The Taliban announced on Tuesday a "general amnesty" for all state employees, calling on them to return to work, two days after seizing power in Afghanistan after a lightning attack.
"A general amnesty was issued for everyone (..), so you can return to your normal life with complete confidence," the movement said in a statement.
Since the beginning of the withdrawal of US and NATO forces from Afghanistan last May, the Taliban forces have made vast gains on the ground. And took control of the capital, Kabul, in sudden rapid progress.
Many Afghans accustomed to the freedom they have enjoyed in the past 20 years, especially women, fear the Taliban's return to power.
When it ruled the country between 1996 and 2001 before an international coalition led by the United States drove it from power, the Taliban imposed its extremist version of Islamic law. Women were prevented from going out without a mahram and from working. Girls' education was also prohibited, and women accused of adultery were subjected to flogging and stoning.

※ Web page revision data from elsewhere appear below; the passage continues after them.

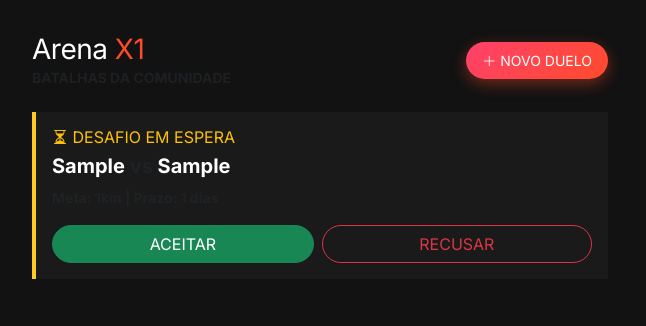
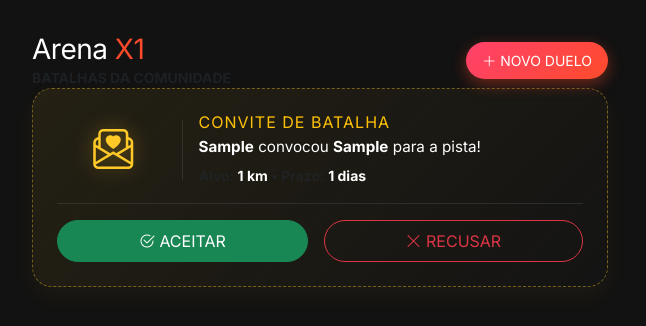
Before and after one commit to JullioDutra/projeto_kms, a Django app: page /arena/ in a window 1280 px wide. Shown: the part 67-393 px from the top of the page, without its empty margins (320-966 px from the left). Run offline with Django 5.2, Linux system fonts and the light colour scheme; a user stored in the database is signed in; tables that the repository leaves empty hold one stand-in row (values such as "Sample post").

Commit message:
Update arena.html

```diff
--- a/core/templates/core/arena.html
+++ b/core/templates/core/arena.html
@@ -1,84 +1,111 @@
-
 {% extends 'core/base.html' %}
 
 {% block title %}Arena X1 - KMS Tracker{% endblock %}
 
 {% block extra_css %}
 <style>
-    /* --- ESTRUTURA DOS CARDS --- */
-    .glass-card {
-        background: #15171a;
-        border: 1px solid rgba(255, 255, 255, 0.08);
-        border-radius: 24px;
-        padding: 2rem;
-        box-shadow: 0 15px 35px rgba(0,0,0,0.5);
-        margin-bottom: 25px;
+    /* --- ESTRUTURA GERAL --- */
+    .arena-header { margin-bottom: 25px; }
+
+    .duel-card {
+        background: linear-gradient(145deg, #181a1f 0%, #0d0f12 100%);
+        border: 1px solid rgba(255, 255, 255, 0.05);
+        border-radius: 28px;
+        padding: 2.5rem 1.5rem;
+        box-shadow: 0 20px 40px rgba(0,0,0,0.6);
+        margin-bottom: 30px;
         position: relative;
         overflow: hidden;
     }
 
-    /* --- AVATARES PREMIUM --- */
+    /* --- CONVITE PENDENTE (TICKET) --- */
+    .invite-ticket {
+        background: linear-gradient(135deg, rgba(255, 202, 40, 0.08) 0%, rgba(20, 20, 20, 0.95) 100%);
+        border: 1px dashed rgba(255, 202, 40, 0.4);
+        border-radius: 20px;
+        padding: 1.5rem;
+        margin-bottom: 25px;
+        box-shadow: 0 10px 25px rgba(255, 202, 40, 0.05);
+        transition: transform 0.3s;
+    }
+    .invite-ticket:hover { transform: translateY(-3px); }
+    .invite-icon { font-size: 2.5rem; color: #ffca28; filter: drop-shadow(0 0 10px rgba(255, 202, 40, 0.4)); }
+
+    /* --- AVATARES COM EFEITO GLOW --- */
+    .avatar-wrapper { position: relative; width: 85px; height: 85px; margin: 0 auto 15px auto; }
+
     .avatar-duelo {
-        width: 80px;
-        height: 80px;
+        width: 100%; height: 100%;
         border-radius: 50%;
         object-fit: cover;
+        background-color: #1a1a1a;
         border: 3px solid;
-        background-color: #222;
+        z-index: 2;
+        position: relative;
     }
-    .avatar-azul { border-color: #00d2ff; box-shadow: 0 0 20px rgba(0, 210, 255, 0.4); }
-    .avatar-vermelho { border-color: #ff416c; box-shadow: 0 0 20px rgba(255, 65, 108, 0.4); }
+    .avatar-azul { border-color: #00d2ff; }
+    .avatar-vermelho { border-color: #ff416c; }
 
-    /* --- TANQUES DE BATALHA --- */
-    .tanque-wrapper-slim { position: relative; width: 75px; height: 220px; margin: 0 auto; }
+    .glow-azul { position: absolute; inset: -5px; background: #00d2ff; border-radius: 50%; filter: blur(15px); opacity: 0.4; z-index: 1; }
+    .glow-vermelho { position: absolute; inset: -5px; background: #ff416c; border-radius: 50%; filter: blur(15px); opacity: 0.4; z-index: 1; }
 
-    .tanque-externo-slim {
-        width: 100%;
-        height: 100%;
-        border: 3px solid #333;
-        border-radius: 20px;
-        position: relative;
-        background: #0a0a0a; /* Fundo super escuro para dar contraste */
-        overflow: hidden;
-        z-index: 1;
-        box-shadow: inset 0 5px 15px rgba(0,0,0,0.8);
+    /* --- TANQUES ESTILO CÁPSULA --- */
+    .arena-track {
+        display: flex;
+        justify-content: space-evenly;
+        align-items: flex-end;
+        margin: 35px 0 20px 0;
     }
 
-    .liquido-azul {
-        width: 100%;
-        background: linear-gradient(180deg, #00d2ff 0%, #3a7bd5 100%);
-        position: absolute; bottom: 0; left: 0;
-        transition: height 1s ease-in-out;
-        box-shadow: 0 -5px 15px rgba(0, 210, 255, 0.5);
+    .tanque-coluna { display: flex; flex-direction: column; align-items: center; flex: 1; z-index: 2; }
+
+    .tanque-capsula {
+        width: 65px; height: 230px;
+        background: #050505;
+        border: 2px solid rgba(255, 255, 255, 0.08);
+        border-radius: 40px;
+        position: relative;
+        overflow: hidden;
+        box-shadow: inset 0 10px 20px rgba(0,0,0,0.8), 0 0 15px rgba(0,0,0,0.4);
+        margin: 15px 0;
     }
 
-    .liquido-vermelho {
-        width: 100%;
-        background: linear-gradient(180deg, #ff416c 0%, #ff4b2b 100%);
-        position: absolute; bottom: 0; left: 0;
-        transition: height 1s ease-in-out;
-        box-shadow: 0 -5px 15px rgba(255, 65, 108, 0.5);
+    .liquido-base {
+        width: 100%; position: absolute; bottom: 0; left: 0;
+        transition: height 1.2s cubic-bezier(0.17, 0.67, 0.83, 0.67);
+        border-radius: 0 0 40px 40px;
+    }
+    .liquido-azul { background: linear-gradient(180deg, #00d2ff 0%, #005c8a 100%); box-shadow: 0 -5px 20px rgba(0, 210, 255, 0.6); }
+    .liquido-vermelho { background: linear-gradient(180deg, #ff416c 0%, #8a0024 100%); box-shadow: 0 -5px 20px rgba(255, 65, 108, 0.6); }
+
+    .porcentagem-pill {
+        position: absolute; top: 50%; left: 50%;
+        transform: translate(-50%, -50%);
+        background: rgba(0, 0, 0, 0.6);
+        backdrop-filter: blur(5px);
+        border: 1px solid rgba(255, 255, 255, 0.1);
+        color: #fff; padding: 6px 12px;
+        border-radius: 20px; font-size: 1rem; font-weight: 900; z-index: 5;
     }
 
-    .porcentagem-badge-slim {
-        position: absolute; top: 50%; left: 50%;
-        transform: translate(-50%, -50%);
-        font-size: 1.4rem; font-weight: 900;
-        text-shadow: 0 2px 8px rgba(0,0,0,1);
-        z-index: 5; color: #ffffff !important;
+    /* --- TEXTOS E TIPOGRAFIA --- */
+    .vs-container { display: flex; align-items: center; justify-content: center; padding-bottom: 70px; z-index: 2; }
+    .vs-badge {
+        background: linear-gradient(135deg, #ffd700, #ff8c00);
+        -webkit-background-clip: text; -webkit-text-fill-color: transparent;
+        font-size: 2.8rem; font-weight: 900; font-style: italic;
+        filter: drop-shadow(0 5px 15px rgba(255, 215, 0, 0.3));
     }
 
-    .vs-text {
-        font-size: 3rem;
-        font-weight: 900;
-        font-style: italic;
-        background: linear-gradient(135deg, #ffd700, #ff8c00);
-        -webkit-background-clip: text;
-        -webkit-text-fill-color: transparent;
-        filter: drop-shadow(0 0 10px rgba(255,215,0,0.3));
-    }
+    .atleta-nome { font-size: 1.1rem; font-weight: 900; text-transform: uppercase; letter-spacing: 1px; margin-bottom: 0; }
+    .km-display { font-size: 1.5rem; font-weight: 900; color: #fff; margin-top: 10px; line-height: 1; }
+    .km-unit { font-size: 0.8rem; color: #888; font-weight: 700; text-transform: uppercase; }
 
-    /* --- FORMULÁRIOS --- */
+    /* Efeitos de Fundo do Card */
+    .bg-glow-azul { position: absolute; top: -50px; left: -50px; width: 250px; height: 250px; background: radial-gradient(circle, rgba(0,210,255,0.1) 0%, rgba(0,0,0,0) 70%); z-index: 0; }
+    .bg-glow-vermelho { position: absolute; bottom: -50px; right: -50px; width: 250px; height: 250px; background: radial-gradient(circle, rgba(255,65,108,0.1) 0%, rgba(0,0,0,0) 70%); z-index: 0; }
+
+    /* --- MODAL E FORMS --- */
     .form-control-dark { background: #121212 !important; border: 1px solid #444 !important; color: white !important; }
     .form-control-dark:focus { border-color: #ff4b2b !important; box-shadow: 0 0 0 4px rgba(255, 75, 43, 0.2) !important; }
 </style>
@@ -87,7 +114,7 @@
 {% block content %}
 <div class="container py-2" style="max-width: 600px;">
 
-    <div class="d-flex justify-content-between align-items-center mb-4">
+    <div class="arena-header d-flex justify-content-between align-items-center">
         <div>
             <h3 class="fw-900 mb-0 text-white" style="letter-spacing: -0.5px;">Arena <span style="color: #ff4b2b;">X1</span></h3>
             <p class="text-muted small fw-bold mb-0 text-uppercase">Batalhas da Comunidade</p>
@@ -100,91 +127,100 @@
     {% for d in desafios %}
 
         {% if d.status == 'pendente' %}
-        <div class="glass-card p-3" style="border-left: 4px solid #ffca28; background: #1a1a1a;">
-            <div class="d-flex justify-content-between align-items-center">
-                <div>
-                    <h6 class="fw-900 mb-1 text-warning text-uppercase"><i class="bi bi-hourglass-split"></i> Desafio em Espera</h6>
-                    <p class="mb-1 text-white fs-5 fw-bold">{{ d.desafiante }} <span class="text-muted">vs</span> {{ d.desafiado }}</p>
-                    <small class="text-muted fw-bold">Meta: {{ d.alvo_km|floatformat:0 }}km | Prazo: {{ d.prazo_dias }} dias</small>
+        <div class="invite-ticket">
+            <div class="row align-items-center">
+                <div class="col-3 text-center border-end border-secondary border-opacity-25">
+                    <i class="bi bi-envelope-paper-heart invite-icon"></i>
+                </div>
+                <div class="col-9 ps-3">
+                    <h6 class="text-warning fw-900 mb-1 text-uppercase" style="letter-spacing: 1px;">Convite de Batalha</h6>
+                    <p class="text-white mb-1" style="font-size: 0.95rem;"><strong>{{ d.desafiante }}</strong> convocou <strong>{{ d.desafiado }}</strong> para a pista!</p>
+                    <small class="text-muted fw-bold">Alvo: <span class="text-white">{{ d.alvo_km|floatformat:0 }} km</span> • Prazo: <span class="text-white">{{ d.prazo_dias }} dias</span></small>
                 </div>
             </div>
 
             {% if request.user.first_name == d.desafiado %}
-            <div class="mt-3 d-flex gap-2">
-                <a href="{% url 'responder_desafio' d.id 'aceitar' %}" class="btn btn-success flex-grow-1 fw-900 rounded-pill">ACEITAR</a>
-                <a href="{% url 'responder_desafio' d.id 'recusar' %}" class="btn btn-outline-danger flex-grow-1 fw-900 rounded-pill">RECUSAR</a>
+            <div class="d-flex gap-3 mt-3 pt-3 border-top border-secondary border-opacity-25">
+                <a href="{% url 'responder_desafio' d.id 'aceitar' %}" class="btn btn-success flex-grow-1 fw-900 rounded-pill py-2">
+                    <i class="bi bi-check2-circle"></i> ACEITAR
+                </a>
+                <a href="{% url 'responder_desafio' d.id 'recusar' %}" class="btn btn-outline-danger flex-grow-1 fw-900 rounded-pill py-2">
+                    <i class="bi bi-x-lg"></i> RECUSAR
+                </a>
             </div>
             {% endif %}
         </div>
 
         {% elif d.status == 'ativo' %}
-        <div class="glass-card text-center" id="cartaoDesafio_{{ d.id }}">
+        <div class="duel-card text-center" id="cartaoDesafio_{{ d.id }}">
 
-            <div style="position: absolute; top: 0; left: -20px; width: 120px; height: 120px; background: #00d2ff; filter: blur(80px); opacity: 0.15;"></div>
-            <div style="position: absolute; bottom: 0; right: -20px; width: 120px; height: 120px; background: #ff416c; filter: blur(80px); opacity: 0.15;"></div>
+            <div class="bg-glow-azul"></div>
+            <div class="bg-glow-vermelho"></div>
 
             <div class="badge bg-dark border border-warning text-warning mb-3 px-3 py-2 rounded-pill shadow-sm" style="letter-spacing: 2px;">
                 <i class="bi bi-x-diamond-fill"></i> DUELO DE TITÃS
             </div>
 
             <h3 class="fw-900 text-white mb-1">META: {{ d.alvo_km|floatformat:0 }} KM</h3>
-            <p class="text-muted small fw-bold mb-4 text-uppercase" style="letter-spacing: 1px;">Encerra em: {{ d.prazo_dias }} dias</p>
+            <p class="text-muted small fw-bold mb-0 text-uppercase" style="letter-spacing: 1px;">Encerra em: {{ d.prazo_dias }} dias</p>
 
-            <div class="d-flex justify-content-between align-items-center mb-4 px-2" style="position: relative; z-index: 2;">
+            <div class="arena-track">
 
-                <div class="text-center" style="flex: 1;">
-                    <img src="{{ d.avatar_desafiante|default:'' }}" class="avatar-duelo avatar-azul mb-3" onerror="this.onerror=null; this.src='https://ui-avatars.com/api/?name={{ d.desafiante }}&background=00d2ff&color=fff&bold=true';">
-                    <h5 class="fw-900 mb-3 text-uppercase" style="color: #00d2ff; letter-spacing: 0.5px;">{{ d.desafiante }}</h5>
+                <div class="tanque-coluna">
+                    <div class="avatar-wrapper">
+                        <div class="glow-azul"></div>
+                        <img src="{{ d.avatar_desafiante|default:'' }}" class="avatar-duelo avatar-azul" onerror="this.onerror=null; this.src='https://ui-avatars.com/api/?name={{ d.desafiante }}&background=00d2ff&color=fff&bold=true';">
+                    </div>
+                    <h5 class="atleta-nome" style="color: #00d2ff;">{{ d.desafiante }}</h5>
 
-                    <div class="tanque-wrapper-slim">
-                        <div class="tanque-externo-slim">
-                            <div class="liquido-azul" style="height: {% if d.porc_desafiante > 0 %}max(15%, {{ d.porc_desafiante }}%){% else %}0%{% endif %};"></div>
-                            <div class="porcentagem-badge-slim">{{ d.porc_desafiante|floatformat:0 }}%</div>
-                        </div>
+                    <div class="tanque-capsula">
+                        <div class="liquido-base liquido-azul" style="height: {% if d.porc_desafiante > 0 %}max(15%, {{ d.porc_desafiante }}%){% else %}0%{% endif %};"></div>
+                        <div class="porcentagem-pill">{{ d.porc_desafiante|floatformat:0 }}%</div>
                     </div>
 
-                    <h4 class="fw-900 mt-3 mb-0 text-white">{{ d.km_desafiante|floatformat:1 }} <small class="text-muted fs-6">km</small></h4>
+                    <div class="km-display">{{ d.km_desafiante|floatformat:1 }} <span class="km-unit">km</span></div>
                 </div>
 
-                <div class="px-2">
-                    <div class="vs-text">VS</div>
+                <div class="vs-container">
+                    <div class="vs-badge">VS</div>
                 </div>
 
-                <div class="text-center" style="flex: 1;">
-                    <img src="{{ d.avatar_desafiado|default:'' }}" class="avatar-duelo avatar-vermelho mb-3" onerror="this.onerror=null; this.src='https://ui-avatars.com/api/?name={{ d.desafiado }}&background=ff416c&color=fff&bold=true';">
-                    <h5 class="fw-900 mb-3 text-uppercase" style="color: #ff4b2b; letter-spacing: 0.5px;">{{ d.desafiado }}</h5>
+                <div class="tanque-coluna">
+                    <div class="avatar-wrapper">
+                        <div class="glow-vermelho"></div>
+                        <img src="{{ d.avatar_desafiado|default:'' }}" class="avatar-duelo avatar-vermelho" onerror="this.onerror=null; this.src='https://ui-avatars.com/api/?name={{ d.desafiado }}&background=ff416c&color=fff&bold=true';">
+                    </div>
+                    <h5 class="atleta-nome" style="color: #ff4b2b;">{{ d.desafiado }}</h5>
 
-                    <div class="tanque-wrapper-slim">
-                        <div class="tanque-externo-slim">
-                            <div class="liquido-vermelho" style="height: {% if d.porc_desafiado > 0 %}max(15%, {{ d.porc_desafiado }}%){% else %}0%{% endif %};"></div>
-                            <div class="porcentagem-badge-slim">{{ d.porc_desafiado|floatformat:0 }}%</div>
-                        </div>
+                    <div class="tanque-capsula">
+                        <div class="liquido-base liquido-vermelho" style="height: {% if d.porc_desafiado > 0 %}max(15%, {{ d.porc_desafiado }}%){% else %}0%{% endif %};"></div>
+                        <div class="porcentagem-pill">{{ d.porc_desafiado|floatformat:0 }}%</div>
                     </div>
 
-                    <h4 class="fw-900 mt-3 mb-0 text-white">{{ d.km_desafiado|floatformat:1 }} <small class="text-muted fs-6">km</small></h4>
+                    <div class="km-display">{{ d.km_desafiado|floatformat:1 }} <span class="km-unit">km</span></div>
                 </div>
             </div>
 
-            <div class="mt-4 mb-4 text-center">
+            <div class="mt-4 mb-4 text-center px-3 py-2 rounded-pill mx-auto" style="background: rgba(255,255,255,0.03); border: 1px solid rgba(255,255,255,0.05); max-width: 90%;">
                 {% if d.km_desafiante > d.km_desafiado %}
-                    <h6 class="fw-900 text-white mb-0"><i class="bi bi-fire text-warning fs-5"></i> {{ d.desafiante }} ESTÁ DOMINANDO A PISTA!</h6>
+                    <h6 class="fw-900 text-white mb-0" style="font-size: 0.9rem;"><i class="bi bi-fire text-warning fs-5 align-middle"></i> {{ d.desafiante }} ESTÁ DOMINANDO!</h6>
                 {% elif d.km_desafiado > d.km_desafiante %}
-                    <h6 class="fw-900 text-white mb-0"><i class="bi bi-fire text-warning fs-5"></i> {{ d.desafiado }} ESTÁ DOMINANDO A PISTA!</h6>
+                    <h6 class="fw-900 text-white mb-0" style="font-size: 0.9rem;"><i class="bi bi-fire text-warning fs-5 align-middle"></i> {{ d.desafiado }} ESTÁ DOMINANDO!</h6>
                 {% else %}
-                    <h6 class="fw-900 text-white mb-0"><i class="bi bi-exclamation-circle text-warning fs-5"></i> A BATALHA ESTÁ EMPATADA!</h6>
+                    <h6 class="fw-900 text-white mb-0" style="font-size: 0.9rem;"><i class="bi bi-exclamation-circle text-warning fs-5 align-middle"></i> A BATALHA ESTÁ EMPATADA!</h6>
                 {% endif %}
             </div>
 
             <button onclick="partilharDesafio({{ d.id }})" class="btn w-100 fw-900 py-3 rounded-pill btn-partilhar" style="background-color: #25D366; color: white; position: relative; z-index: 2;">
-                <i class="bi bi-whatsapp me-2 fs-5"></i> AQUECER O GRUPO
+                <i class="bi bi-whatsapp me-2 fs-5 align-middle"></i> AQUECER O GRUPO
             </button>
         </div>
         {% endif %}
 
     {% empty %}
         <div class="text-center py-5">
-            <i class="bi bi-shield-slash" style="font-size: 3.5rem; color: #444;"></i>
-            <h5 class="mt-3 text-white fw-900">ARENA VAZIA</h5>
+            <i class="bi bi-shield-slash" style="font-size: 4rem; color: #333;"></i>
+            <h4 class="mt-3 text-white fw-900">ARENA VAZIA</h4>
             <p class="text-muted fw-bold">Que tal desafiar alguém e colocar fogo na pista?</p>
         </div>
     {% endfor %}
@@ -192,7 +228,7 @@
 
 <div class="modal fade" id="novoDesafioModal" tabindex="-1" aria-hidden="true">
     <div class="modal-dialog modal-dialog-centered">
-        <div class="modal-content modal-content-dark">
+        <div class="modal-content" style="background: #15171a; border: 1px solid #333; border-radius: 20px;">
             <div class="modal-header border-0 pb-0">
                 <h5 class="modal-title text-white fw-900"><i class="bi bi-crosshair text-danger"></i> Lançar Desafio</h5>
                 <button type="button" class="btn-close btn-close-white" data-bs-dismiss="modal"></button>
@@ -236,8 +272,7 @@
         const cartao = document.getElementById('cartaoDesafio_' + id);
         const botao = cartao.querySelector('.btn-partilhar');
 
-        // Esconde o botão para a foto ficar limpa
-        botao.style.display = 'none';
+        botao.style.display = 'none'; // Esconde botão na foto
 
         html2canvas(cartao, {
             scale: 3,
```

However, the Taliban, keen today to show a more moderate image, has repeatedly pledged, if it returns to power, to respect human rights, especially women's rights, in accordance with "Islamic values".